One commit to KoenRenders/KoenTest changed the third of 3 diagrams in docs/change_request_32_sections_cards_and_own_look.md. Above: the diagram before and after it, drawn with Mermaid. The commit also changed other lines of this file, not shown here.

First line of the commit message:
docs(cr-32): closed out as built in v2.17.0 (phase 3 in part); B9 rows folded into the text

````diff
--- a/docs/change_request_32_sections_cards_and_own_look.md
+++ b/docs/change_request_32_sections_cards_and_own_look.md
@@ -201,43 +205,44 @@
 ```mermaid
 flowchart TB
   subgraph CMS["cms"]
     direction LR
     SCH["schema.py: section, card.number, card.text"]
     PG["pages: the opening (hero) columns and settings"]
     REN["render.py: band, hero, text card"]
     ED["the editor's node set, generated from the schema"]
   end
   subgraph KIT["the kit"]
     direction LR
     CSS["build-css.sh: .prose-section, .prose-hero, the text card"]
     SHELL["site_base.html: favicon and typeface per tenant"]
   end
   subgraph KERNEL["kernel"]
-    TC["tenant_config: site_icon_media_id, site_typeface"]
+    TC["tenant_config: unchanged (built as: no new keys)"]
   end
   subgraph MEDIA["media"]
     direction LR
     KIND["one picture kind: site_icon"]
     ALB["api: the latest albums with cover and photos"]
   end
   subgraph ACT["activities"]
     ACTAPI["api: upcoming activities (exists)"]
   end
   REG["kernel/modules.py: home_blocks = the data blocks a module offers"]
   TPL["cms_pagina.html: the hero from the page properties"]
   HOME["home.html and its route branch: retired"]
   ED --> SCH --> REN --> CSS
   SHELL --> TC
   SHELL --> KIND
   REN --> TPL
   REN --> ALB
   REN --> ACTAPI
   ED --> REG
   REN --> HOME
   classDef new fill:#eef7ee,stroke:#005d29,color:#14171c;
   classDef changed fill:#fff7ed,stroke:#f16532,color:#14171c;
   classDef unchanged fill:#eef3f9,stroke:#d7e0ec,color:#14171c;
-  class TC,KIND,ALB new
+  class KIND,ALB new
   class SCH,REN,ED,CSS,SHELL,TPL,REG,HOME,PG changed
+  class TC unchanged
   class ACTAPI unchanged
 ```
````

=====

# [What you should do]
What are the lines above, starting at the one with "SHELL --> TC" and ending at the one with "class TC,KIND,ALB new"? Give them again exactly, and only them.

# [Answer space]
   SHELL --> TC
   SHELL --> KIND
   REN --> TPL
   REN --> ALB
   REN --> ACTAPI
   ED --> REG
   REN --> HOME
   classDef new fill:#eef7ee,stroke:#005d29,color:#14171c;
   classDef changed fill:#fff7ed,stroke:#f16532,color:#14171c;
   classDef unchanged fill:#eef3f9,stroke:#d7e0ec,color:#14171c;
-  class TC,KIND,ALB new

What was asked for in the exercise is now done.